To the extent petitioner seeks disciplinary action against District employees, it is the board of education which has the authority to take such disciplinary action, not the Commissioner. Moreover, a board of education has broad discretion to determine whether disciplinary action against an employee is warranted (Appeal of Rivenburg, 35 Ed Dept Rep 27; Appeal of Cardinal, 34 id. 76; Appeal of Karl, 34 id. 261; Appeal of Allert, 32 id. 538), so long as it has a reasonable basis to support its conclusion.
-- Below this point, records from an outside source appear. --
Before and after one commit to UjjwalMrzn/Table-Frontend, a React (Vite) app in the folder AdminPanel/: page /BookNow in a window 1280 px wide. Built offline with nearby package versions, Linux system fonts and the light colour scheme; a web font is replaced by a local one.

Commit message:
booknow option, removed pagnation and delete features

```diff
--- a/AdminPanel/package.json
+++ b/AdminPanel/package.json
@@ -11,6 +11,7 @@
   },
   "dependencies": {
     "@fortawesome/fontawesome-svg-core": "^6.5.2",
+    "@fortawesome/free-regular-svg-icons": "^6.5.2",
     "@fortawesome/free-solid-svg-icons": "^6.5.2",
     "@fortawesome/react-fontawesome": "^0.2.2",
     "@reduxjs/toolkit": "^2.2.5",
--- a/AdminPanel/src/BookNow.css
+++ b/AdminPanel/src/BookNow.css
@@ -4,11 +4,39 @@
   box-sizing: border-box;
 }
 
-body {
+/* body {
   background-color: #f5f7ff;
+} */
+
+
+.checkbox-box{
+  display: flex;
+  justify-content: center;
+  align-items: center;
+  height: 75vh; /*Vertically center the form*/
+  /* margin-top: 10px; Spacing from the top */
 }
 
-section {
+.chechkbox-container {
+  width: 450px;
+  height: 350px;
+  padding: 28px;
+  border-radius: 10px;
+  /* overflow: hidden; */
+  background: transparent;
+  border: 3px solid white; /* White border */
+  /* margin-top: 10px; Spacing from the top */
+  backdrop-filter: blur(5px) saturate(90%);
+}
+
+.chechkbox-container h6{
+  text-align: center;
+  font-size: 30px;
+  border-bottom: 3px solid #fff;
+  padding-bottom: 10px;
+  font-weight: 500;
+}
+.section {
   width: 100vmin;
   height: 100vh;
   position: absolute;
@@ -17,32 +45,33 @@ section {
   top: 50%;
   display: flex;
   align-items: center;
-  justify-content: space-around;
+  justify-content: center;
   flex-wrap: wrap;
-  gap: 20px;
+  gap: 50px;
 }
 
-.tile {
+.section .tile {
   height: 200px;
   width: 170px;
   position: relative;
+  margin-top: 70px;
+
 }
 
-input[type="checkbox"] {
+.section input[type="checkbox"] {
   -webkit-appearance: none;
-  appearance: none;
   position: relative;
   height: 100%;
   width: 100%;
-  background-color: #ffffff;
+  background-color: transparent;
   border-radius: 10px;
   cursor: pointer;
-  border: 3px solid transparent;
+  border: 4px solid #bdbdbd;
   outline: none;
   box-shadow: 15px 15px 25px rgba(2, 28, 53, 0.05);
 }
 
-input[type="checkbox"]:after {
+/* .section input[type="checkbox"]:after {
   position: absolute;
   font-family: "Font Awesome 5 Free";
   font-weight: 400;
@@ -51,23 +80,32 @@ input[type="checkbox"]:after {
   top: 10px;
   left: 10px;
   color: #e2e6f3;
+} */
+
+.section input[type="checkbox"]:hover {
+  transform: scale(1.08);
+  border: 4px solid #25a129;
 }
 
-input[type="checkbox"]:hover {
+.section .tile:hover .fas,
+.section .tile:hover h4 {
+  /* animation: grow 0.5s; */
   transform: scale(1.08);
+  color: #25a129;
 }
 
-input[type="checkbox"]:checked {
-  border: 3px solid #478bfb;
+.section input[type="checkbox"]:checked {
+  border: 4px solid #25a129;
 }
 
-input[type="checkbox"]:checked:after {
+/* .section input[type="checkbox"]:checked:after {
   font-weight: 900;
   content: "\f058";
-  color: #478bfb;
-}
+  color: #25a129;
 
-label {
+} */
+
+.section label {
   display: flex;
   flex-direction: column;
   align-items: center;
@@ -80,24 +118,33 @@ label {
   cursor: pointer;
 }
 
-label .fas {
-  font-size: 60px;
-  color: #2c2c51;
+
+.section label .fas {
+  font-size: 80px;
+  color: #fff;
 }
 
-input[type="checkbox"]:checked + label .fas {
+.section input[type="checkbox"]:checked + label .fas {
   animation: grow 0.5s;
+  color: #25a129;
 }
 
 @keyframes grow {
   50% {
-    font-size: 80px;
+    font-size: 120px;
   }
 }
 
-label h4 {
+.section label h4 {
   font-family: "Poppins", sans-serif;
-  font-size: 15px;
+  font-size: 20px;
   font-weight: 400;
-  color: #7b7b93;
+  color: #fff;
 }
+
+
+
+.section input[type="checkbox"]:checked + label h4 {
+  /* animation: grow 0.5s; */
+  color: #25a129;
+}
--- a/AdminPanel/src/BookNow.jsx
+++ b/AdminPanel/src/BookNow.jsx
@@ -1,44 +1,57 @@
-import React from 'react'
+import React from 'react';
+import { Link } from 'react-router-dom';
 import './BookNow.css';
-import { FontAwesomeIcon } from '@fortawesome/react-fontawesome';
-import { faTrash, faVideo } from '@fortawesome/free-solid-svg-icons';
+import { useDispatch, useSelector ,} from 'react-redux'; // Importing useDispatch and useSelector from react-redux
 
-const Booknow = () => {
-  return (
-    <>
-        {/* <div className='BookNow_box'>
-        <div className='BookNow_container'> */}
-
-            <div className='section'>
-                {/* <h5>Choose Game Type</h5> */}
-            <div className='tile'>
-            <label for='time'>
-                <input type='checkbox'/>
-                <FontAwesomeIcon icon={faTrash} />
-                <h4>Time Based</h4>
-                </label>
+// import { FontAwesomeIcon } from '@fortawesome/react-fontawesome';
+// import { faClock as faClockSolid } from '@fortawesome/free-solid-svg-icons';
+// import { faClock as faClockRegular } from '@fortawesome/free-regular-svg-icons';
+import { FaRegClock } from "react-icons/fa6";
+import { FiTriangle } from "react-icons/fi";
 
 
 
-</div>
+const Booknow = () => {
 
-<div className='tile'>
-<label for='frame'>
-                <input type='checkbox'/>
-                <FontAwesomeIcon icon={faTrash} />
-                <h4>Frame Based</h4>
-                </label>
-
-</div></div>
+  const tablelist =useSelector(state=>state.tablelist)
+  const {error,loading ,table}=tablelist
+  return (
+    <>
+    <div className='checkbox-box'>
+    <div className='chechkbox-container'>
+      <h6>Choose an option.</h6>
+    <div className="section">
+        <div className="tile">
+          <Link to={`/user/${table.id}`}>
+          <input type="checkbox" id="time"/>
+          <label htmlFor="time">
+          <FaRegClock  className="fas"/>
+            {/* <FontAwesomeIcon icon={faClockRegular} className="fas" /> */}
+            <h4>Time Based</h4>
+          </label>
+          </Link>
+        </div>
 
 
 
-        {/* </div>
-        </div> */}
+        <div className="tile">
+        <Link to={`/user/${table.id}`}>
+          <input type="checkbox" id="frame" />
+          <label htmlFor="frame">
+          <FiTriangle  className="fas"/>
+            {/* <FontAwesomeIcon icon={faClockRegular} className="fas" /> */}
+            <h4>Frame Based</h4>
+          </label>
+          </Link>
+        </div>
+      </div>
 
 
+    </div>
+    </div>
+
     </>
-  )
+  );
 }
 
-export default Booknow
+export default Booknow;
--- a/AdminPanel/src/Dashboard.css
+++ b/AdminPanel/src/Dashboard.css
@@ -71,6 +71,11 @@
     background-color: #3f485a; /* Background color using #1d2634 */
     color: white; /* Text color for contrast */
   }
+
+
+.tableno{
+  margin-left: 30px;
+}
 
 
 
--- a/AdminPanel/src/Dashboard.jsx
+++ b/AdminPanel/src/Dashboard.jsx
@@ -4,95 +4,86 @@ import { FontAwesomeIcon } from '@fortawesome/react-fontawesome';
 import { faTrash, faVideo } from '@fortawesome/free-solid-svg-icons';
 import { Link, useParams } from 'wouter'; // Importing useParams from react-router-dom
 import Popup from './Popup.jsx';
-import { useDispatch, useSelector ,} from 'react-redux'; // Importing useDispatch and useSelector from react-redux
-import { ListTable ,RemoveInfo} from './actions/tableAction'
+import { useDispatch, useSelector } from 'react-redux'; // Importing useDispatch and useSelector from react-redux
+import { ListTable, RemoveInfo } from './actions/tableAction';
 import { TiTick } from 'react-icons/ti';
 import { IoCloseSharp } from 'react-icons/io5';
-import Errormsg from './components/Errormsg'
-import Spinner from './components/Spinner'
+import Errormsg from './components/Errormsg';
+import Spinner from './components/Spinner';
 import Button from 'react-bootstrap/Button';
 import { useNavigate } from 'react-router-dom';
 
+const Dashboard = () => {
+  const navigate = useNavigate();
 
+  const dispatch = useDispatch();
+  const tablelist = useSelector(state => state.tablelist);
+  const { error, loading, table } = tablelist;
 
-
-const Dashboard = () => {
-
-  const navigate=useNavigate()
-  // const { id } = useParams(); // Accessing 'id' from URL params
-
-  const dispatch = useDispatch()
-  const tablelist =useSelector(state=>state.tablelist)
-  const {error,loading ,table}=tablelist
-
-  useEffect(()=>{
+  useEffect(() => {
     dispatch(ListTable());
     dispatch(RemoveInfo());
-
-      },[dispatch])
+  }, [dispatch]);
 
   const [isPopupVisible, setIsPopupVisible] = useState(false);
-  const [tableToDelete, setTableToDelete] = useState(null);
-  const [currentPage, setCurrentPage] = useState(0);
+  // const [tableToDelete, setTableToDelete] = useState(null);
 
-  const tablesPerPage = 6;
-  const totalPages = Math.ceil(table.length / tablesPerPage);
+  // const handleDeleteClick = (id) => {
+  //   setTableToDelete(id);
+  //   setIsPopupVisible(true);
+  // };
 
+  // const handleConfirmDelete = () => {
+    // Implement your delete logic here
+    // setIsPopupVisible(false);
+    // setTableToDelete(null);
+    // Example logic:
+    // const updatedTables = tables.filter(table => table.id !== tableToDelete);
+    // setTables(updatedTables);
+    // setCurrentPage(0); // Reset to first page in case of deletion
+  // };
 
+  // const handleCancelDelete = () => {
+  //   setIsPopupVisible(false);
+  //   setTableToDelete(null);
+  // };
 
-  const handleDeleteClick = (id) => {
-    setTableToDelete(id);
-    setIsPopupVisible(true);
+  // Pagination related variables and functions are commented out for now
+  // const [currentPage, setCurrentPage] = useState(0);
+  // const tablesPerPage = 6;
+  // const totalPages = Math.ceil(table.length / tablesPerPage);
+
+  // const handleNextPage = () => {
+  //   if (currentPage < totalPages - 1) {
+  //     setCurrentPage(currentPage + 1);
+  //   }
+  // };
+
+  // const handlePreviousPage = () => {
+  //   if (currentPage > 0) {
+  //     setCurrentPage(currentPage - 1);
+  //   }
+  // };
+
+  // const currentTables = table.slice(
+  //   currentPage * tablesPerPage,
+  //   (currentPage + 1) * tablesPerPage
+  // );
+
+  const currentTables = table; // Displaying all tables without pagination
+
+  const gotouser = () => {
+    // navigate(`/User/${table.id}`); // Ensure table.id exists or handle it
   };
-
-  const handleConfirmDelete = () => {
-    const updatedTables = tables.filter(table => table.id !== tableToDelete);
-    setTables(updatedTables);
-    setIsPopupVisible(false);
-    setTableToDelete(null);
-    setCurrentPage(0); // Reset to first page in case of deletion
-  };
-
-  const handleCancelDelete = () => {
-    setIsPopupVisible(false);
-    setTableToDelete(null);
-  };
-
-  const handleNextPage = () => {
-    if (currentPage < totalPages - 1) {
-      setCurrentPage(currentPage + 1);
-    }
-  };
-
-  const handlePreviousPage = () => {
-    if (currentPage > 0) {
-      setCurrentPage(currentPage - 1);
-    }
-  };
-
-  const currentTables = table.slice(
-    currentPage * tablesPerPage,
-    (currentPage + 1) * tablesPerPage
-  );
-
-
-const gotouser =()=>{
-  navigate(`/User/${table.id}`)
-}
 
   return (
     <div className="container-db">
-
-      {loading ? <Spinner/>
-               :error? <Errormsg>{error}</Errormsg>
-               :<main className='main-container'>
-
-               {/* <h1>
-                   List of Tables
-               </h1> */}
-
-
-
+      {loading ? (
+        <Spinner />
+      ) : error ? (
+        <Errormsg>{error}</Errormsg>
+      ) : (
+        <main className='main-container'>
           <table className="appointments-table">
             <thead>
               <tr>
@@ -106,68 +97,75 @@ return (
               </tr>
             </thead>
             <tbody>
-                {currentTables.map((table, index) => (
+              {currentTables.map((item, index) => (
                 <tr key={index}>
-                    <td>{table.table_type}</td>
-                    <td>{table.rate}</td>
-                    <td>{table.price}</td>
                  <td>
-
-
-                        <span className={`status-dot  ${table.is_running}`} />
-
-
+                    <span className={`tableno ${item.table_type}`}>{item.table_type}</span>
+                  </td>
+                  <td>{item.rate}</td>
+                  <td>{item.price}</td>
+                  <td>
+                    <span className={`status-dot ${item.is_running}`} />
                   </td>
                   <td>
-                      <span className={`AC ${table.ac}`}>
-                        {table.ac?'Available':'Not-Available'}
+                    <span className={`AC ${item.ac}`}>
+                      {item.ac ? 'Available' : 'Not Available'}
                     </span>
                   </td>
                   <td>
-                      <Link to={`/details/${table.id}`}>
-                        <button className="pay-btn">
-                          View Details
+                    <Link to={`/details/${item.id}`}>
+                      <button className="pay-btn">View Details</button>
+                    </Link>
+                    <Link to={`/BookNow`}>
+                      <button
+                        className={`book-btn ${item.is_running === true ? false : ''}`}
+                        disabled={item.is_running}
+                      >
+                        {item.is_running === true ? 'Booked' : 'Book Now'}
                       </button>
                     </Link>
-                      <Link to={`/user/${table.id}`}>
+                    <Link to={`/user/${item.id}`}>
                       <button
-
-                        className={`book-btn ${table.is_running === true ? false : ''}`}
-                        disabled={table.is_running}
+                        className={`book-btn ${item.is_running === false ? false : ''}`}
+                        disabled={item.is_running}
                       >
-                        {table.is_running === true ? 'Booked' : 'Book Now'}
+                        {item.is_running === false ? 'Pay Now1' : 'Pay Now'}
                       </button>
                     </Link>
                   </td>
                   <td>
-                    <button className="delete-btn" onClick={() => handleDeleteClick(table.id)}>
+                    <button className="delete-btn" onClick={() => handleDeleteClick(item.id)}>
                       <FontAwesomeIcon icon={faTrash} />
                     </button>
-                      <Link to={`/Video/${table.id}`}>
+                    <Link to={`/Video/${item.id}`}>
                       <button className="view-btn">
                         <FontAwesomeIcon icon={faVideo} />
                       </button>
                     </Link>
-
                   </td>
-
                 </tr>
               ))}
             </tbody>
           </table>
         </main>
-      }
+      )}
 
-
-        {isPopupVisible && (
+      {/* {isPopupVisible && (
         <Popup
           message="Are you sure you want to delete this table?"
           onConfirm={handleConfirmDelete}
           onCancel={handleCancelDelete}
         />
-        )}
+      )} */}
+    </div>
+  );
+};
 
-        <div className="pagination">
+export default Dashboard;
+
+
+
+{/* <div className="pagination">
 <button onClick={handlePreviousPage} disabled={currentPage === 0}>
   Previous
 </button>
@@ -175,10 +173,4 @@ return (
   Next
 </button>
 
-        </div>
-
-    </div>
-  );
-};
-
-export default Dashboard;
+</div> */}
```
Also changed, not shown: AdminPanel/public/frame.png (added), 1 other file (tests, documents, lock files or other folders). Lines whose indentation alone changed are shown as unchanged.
In addition, petitioner never even asked respondent to discipline the three employees in question.

Although petitioner does not raise this issue, I am compelled to note that the written notice of the suspension issued on May 24 did not fully conform with the requirements in '3214(b)(3) or the implementing regulation at 8 NYCRR '100.2(l)(4). Section 3214(3)(b) provides that in the case of a short term suspension by the principal:

the pupil and the person in parental relation to him shall on request, be given an opportunity for an informal conference with the principal at which the person in parental relation shall be authorized to ask questions of the complaining witnesses.

While under the facts of this case the parents, student and principal had all met immediately following the incident and the next day, the letter did not specifically inform petitioner of her right to request an informal conference with the principal. Nor did the letter specify the term of the suspension. Rather, it stated that "[J.B.] has been suspended from attendance . . . until all evidence received from the Tompkins County Sheriff's Department investigation is reviewed at District level." I admonish respondent to comply in the future with all applicable statutes and regulations pertaining to student suspensions.

Finally, I must also comment on other references appearing in the record. I am very concerned that bias, racism or homophobia may have played a part in the instigation of this incident. Hopefully, with the development of respondent's task force to avert the student walk out, respondent will be able to ensure an atmosphere conducive to learning and free from harassment for all students.

In view of the foregoing disposition, I will not address petitioner's remaining contentions.